(Records from a collection)
##########

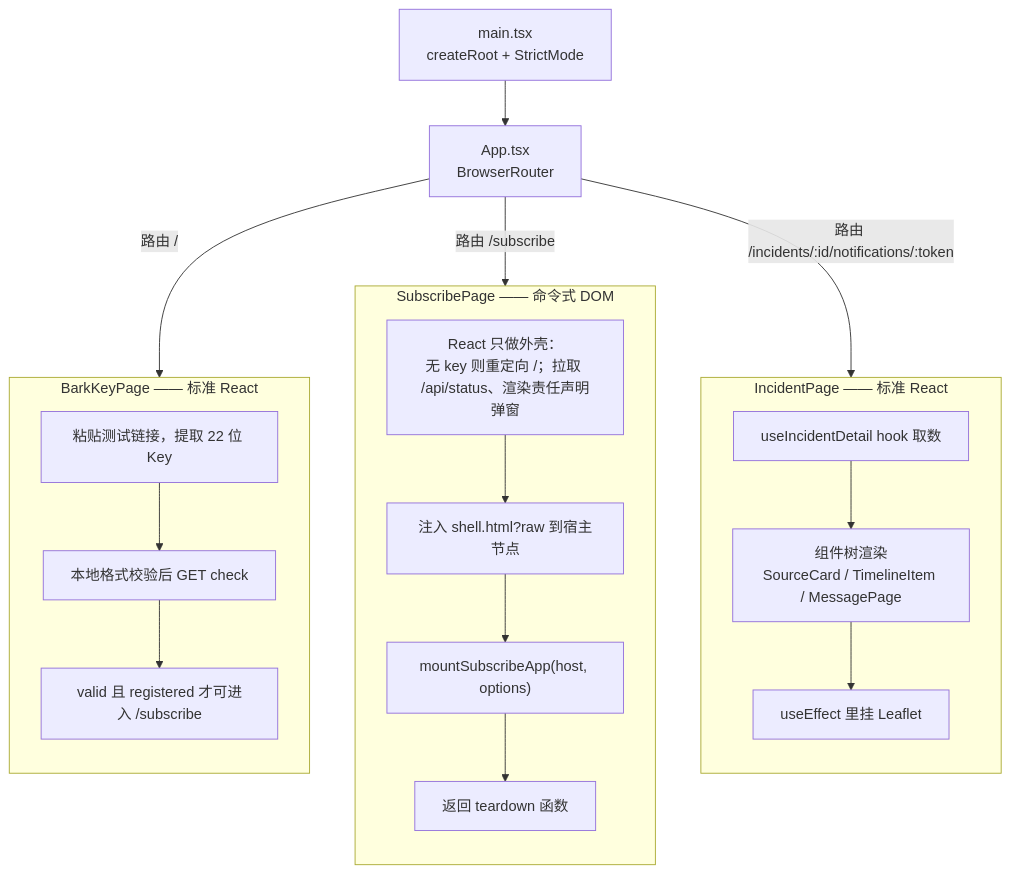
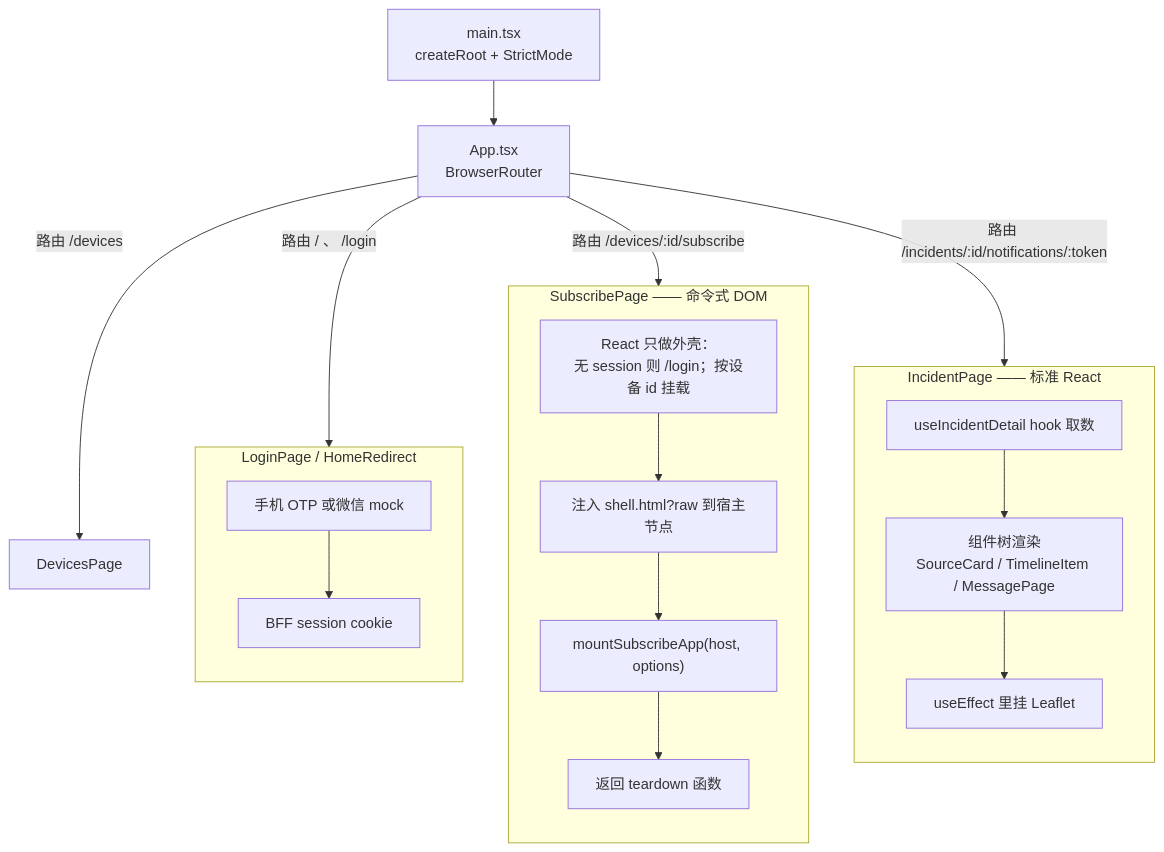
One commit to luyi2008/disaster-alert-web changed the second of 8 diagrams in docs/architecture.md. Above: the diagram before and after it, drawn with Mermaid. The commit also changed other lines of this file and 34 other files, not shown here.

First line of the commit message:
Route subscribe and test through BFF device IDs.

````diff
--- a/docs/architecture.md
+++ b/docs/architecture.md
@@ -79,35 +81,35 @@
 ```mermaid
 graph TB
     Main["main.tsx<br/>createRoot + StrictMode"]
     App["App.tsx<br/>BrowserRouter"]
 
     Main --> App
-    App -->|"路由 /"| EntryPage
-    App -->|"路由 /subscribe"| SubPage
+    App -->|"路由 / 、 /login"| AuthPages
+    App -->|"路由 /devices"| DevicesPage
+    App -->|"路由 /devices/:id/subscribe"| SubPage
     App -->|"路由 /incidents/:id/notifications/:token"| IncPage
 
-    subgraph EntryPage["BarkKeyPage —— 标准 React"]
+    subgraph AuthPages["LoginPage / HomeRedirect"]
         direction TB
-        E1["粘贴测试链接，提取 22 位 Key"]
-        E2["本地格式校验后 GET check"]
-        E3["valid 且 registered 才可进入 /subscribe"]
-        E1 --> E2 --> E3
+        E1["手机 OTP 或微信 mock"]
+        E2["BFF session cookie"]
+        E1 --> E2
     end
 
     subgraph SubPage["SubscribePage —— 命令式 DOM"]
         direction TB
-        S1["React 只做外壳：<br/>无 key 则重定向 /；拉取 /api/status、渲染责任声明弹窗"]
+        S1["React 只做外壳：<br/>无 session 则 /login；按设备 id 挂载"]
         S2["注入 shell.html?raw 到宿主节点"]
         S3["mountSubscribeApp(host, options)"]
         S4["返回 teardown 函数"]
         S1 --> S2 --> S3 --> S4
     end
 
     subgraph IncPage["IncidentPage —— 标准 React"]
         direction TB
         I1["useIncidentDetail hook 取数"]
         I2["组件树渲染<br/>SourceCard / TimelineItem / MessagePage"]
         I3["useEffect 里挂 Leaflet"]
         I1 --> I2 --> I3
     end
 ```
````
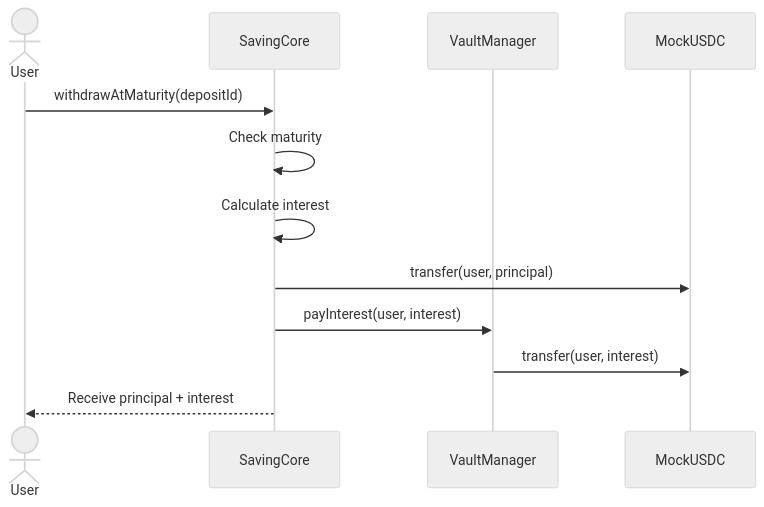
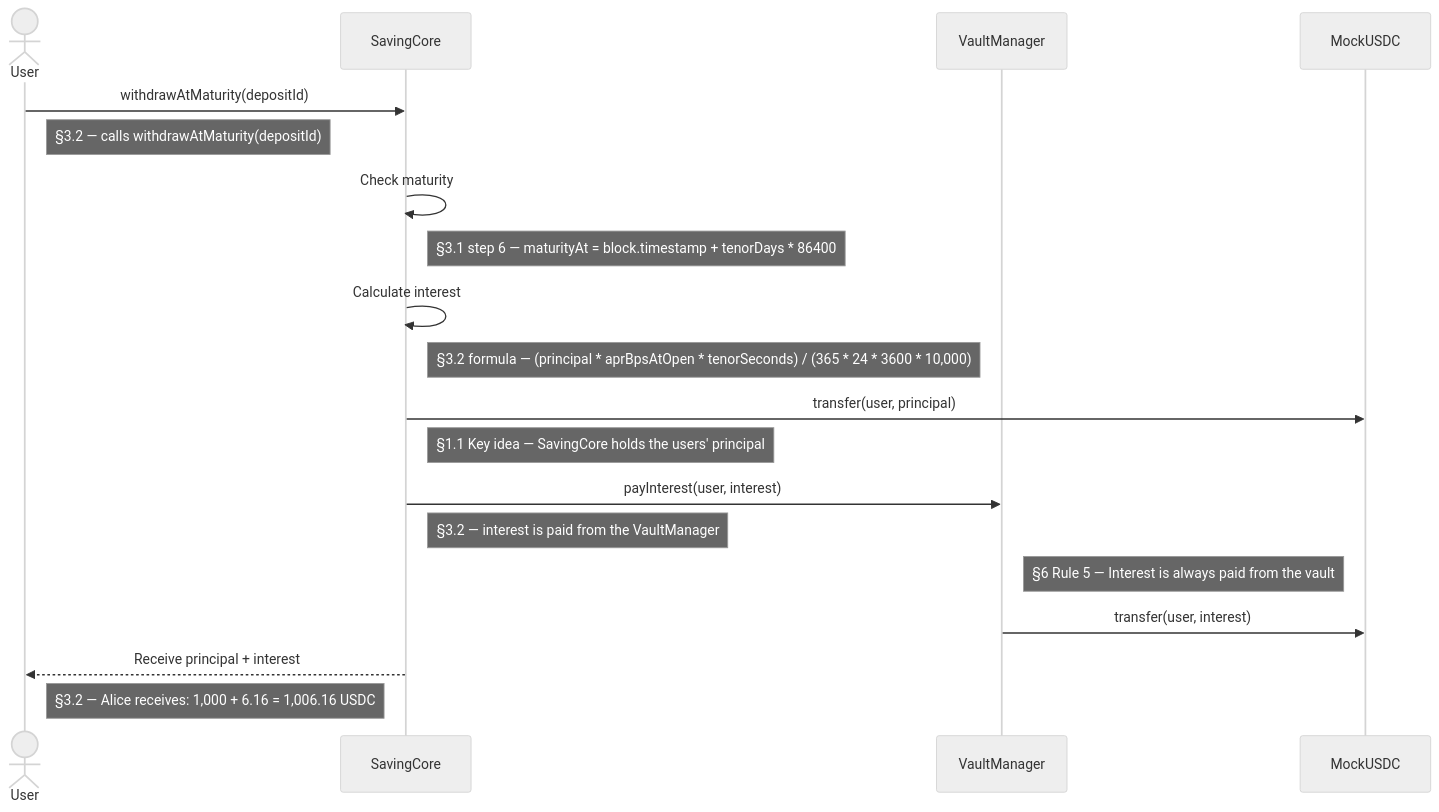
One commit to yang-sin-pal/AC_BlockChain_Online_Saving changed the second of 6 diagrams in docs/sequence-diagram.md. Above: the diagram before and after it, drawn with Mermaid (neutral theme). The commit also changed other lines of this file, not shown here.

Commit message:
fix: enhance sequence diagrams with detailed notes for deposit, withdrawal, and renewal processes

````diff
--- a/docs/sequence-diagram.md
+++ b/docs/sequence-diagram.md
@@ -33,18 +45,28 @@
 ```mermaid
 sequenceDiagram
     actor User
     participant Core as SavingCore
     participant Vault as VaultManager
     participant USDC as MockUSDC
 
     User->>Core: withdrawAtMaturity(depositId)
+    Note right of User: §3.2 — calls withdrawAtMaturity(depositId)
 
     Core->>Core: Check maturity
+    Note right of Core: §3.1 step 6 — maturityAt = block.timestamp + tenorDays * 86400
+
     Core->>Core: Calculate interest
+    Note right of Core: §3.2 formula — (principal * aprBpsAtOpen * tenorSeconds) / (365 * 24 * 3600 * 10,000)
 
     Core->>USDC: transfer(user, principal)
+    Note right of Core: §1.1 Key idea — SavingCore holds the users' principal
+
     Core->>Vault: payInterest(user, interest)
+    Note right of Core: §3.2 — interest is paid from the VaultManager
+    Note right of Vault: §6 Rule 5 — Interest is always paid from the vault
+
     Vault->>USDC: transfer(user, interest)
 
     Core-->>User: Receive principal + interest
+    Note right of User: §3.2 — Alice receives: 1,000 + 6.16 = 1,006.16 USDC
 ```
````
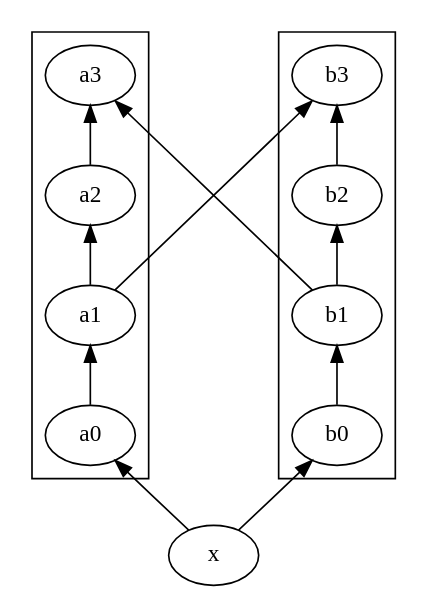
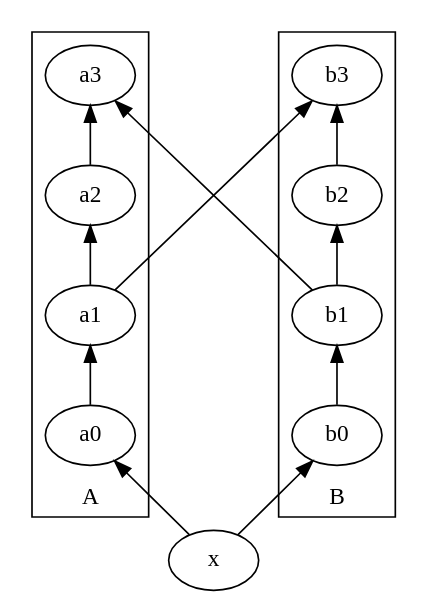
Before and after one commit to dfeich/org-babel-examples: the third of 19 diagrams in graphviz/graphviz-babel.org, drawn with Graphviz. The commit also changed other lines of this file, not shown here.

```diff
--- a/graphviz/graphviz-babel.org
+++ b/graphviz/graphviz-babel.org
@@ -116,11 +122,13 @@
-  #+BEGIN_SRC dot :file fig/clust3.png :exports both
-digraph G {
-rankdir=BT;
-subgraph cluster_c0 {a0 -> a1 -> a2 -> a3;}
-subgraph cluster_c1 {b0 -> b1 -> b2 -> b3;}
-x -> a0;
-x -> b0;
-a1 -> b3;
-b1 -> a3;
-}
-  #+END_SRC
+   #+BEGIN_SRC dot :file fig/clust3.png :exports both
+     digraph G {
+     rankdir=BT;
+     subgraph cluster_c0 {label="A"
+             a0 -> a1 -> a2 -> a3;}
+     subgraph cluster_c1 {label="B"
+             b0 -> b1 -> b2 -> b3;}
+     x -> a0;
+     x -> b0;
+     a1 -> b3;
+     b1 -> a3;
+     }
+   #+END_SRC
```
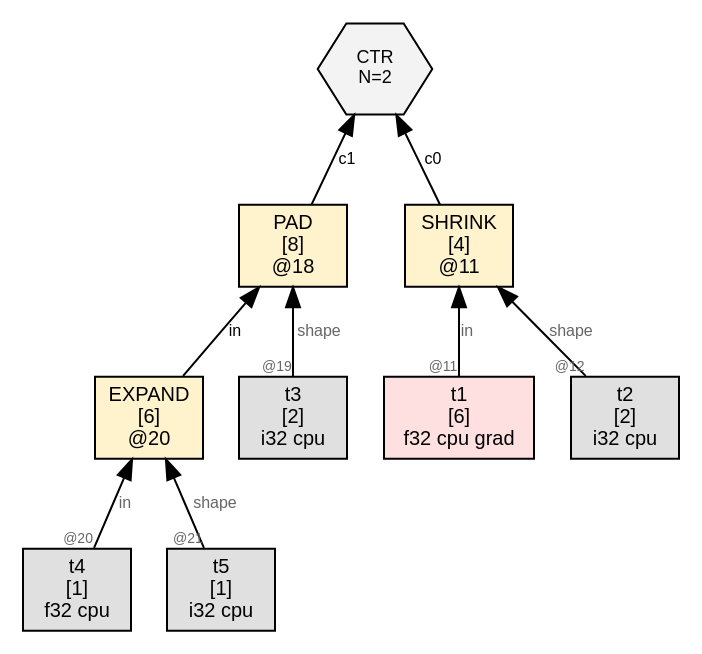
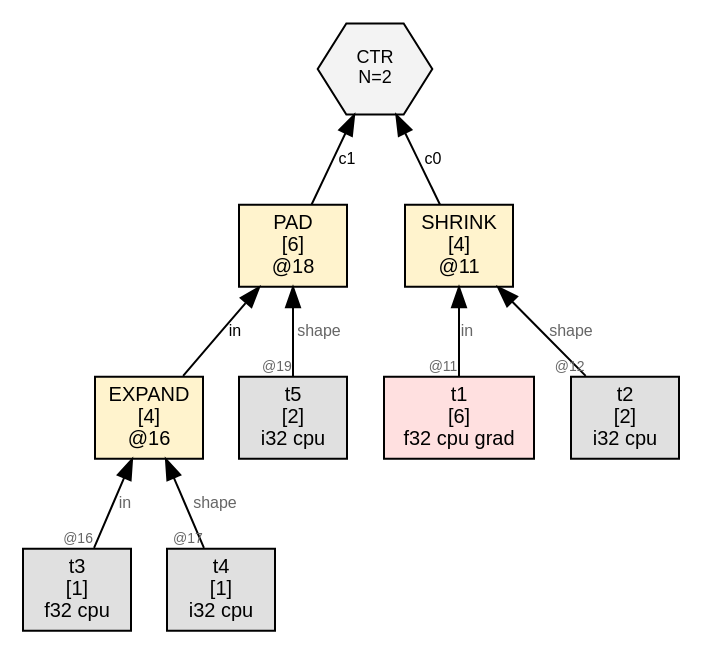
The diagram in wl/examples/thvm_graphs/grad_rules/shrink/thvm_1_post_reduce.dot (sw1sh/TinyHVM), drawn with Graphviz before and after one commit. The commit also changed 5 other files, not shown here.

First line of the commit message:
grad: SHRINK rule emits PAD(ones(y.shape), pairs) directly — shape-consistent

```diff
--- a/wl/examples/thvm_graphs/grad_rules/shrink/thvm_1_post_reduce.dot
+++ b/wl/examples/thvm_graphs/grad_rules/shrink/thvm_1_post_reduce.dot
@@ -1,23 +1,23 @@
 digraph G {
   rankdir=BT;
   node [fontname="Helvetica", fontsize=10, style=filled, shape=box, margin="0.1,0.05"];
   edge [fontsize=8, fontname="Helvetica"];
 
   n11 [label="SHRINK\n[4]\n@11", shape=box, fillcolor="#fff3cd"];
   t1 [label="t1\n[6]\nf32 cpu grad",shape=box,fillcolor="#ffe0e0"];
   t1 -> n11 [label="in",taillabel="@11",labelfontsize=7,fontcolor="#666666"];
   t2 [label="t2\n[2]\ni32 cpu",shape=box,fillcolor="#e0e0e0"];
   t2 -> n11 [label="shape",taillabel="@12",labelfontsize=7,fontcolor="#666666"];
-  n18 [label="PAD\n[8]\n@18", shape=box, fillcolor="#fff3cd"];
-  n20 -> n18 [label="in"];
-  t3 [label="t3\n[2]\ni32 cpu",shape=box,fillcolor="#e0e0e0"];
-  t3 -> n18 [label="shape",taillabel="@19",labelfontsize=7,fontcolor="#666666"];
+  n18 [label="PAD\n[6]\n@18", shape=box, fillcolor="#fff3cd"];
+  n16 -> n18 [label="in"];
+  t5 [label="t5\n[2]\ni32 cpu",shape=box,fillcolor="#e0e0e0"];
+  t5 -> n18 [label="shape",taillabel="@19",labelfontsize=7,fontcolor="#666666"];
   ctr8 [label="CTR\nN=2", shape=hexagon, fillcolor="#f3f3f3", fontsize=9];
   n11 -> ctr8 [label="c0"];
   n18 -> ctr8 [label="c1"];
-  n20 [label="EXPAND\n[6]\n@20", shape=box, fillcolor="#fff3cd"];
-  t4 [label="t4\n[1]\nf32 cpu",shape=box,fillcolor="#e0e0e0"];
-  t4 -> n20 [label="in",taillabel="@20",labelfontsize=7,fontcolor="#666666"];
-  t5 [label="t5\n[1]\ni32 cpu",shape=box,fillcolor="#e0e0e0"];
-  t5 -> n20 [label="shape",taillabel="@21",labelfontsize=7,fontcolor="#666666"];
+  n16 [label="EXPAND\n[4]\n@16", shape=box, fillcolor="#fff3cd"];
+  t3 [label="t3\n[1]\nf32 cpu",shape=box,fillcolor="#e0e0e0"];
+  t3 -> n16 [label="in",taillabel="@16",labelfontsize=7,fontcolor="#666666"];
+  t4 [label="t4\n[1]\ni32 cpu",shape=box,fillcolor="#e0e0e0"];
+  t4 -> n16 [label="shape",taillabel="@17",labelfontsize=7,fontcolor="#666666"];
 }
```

##########

- **REQUIREMENT**: Copy each line of the records above that carries the word "changed".

- **TASK RESULT**:
One commit to luyi2008/disaster-alert-web changed the second of 8 diagrams in docs/architecture.md. Above: the diagram before and after it, drawn with Mermaid. The commit also changed other lines of this file and 34 other files, not shown here.
One commit to yang-sin-pal/AC_BlockChain_Online_Saving changed the second of 6 diagrams in docs/sequence-diagram.md. Above: the diagram before and after it, drawn with Mermaid (neutral theme). The commit also changed other lines of this file, not shown here.
Before and after one commit to dfeich/org-babel-examples: the third of 19 diagrams in graphviz/graphviz-babel.org, drawn with Graphviz. The commit also changed other lines of this file, not shown here.
The diagram in wl/examples/thvm_graphs/grad_rules/shrink/thvm_1_post_reduce.dot (sw1sh/TinyHVM), drawn with Graphviz before and after one commit. The commit also changed 5 other files, not shown here.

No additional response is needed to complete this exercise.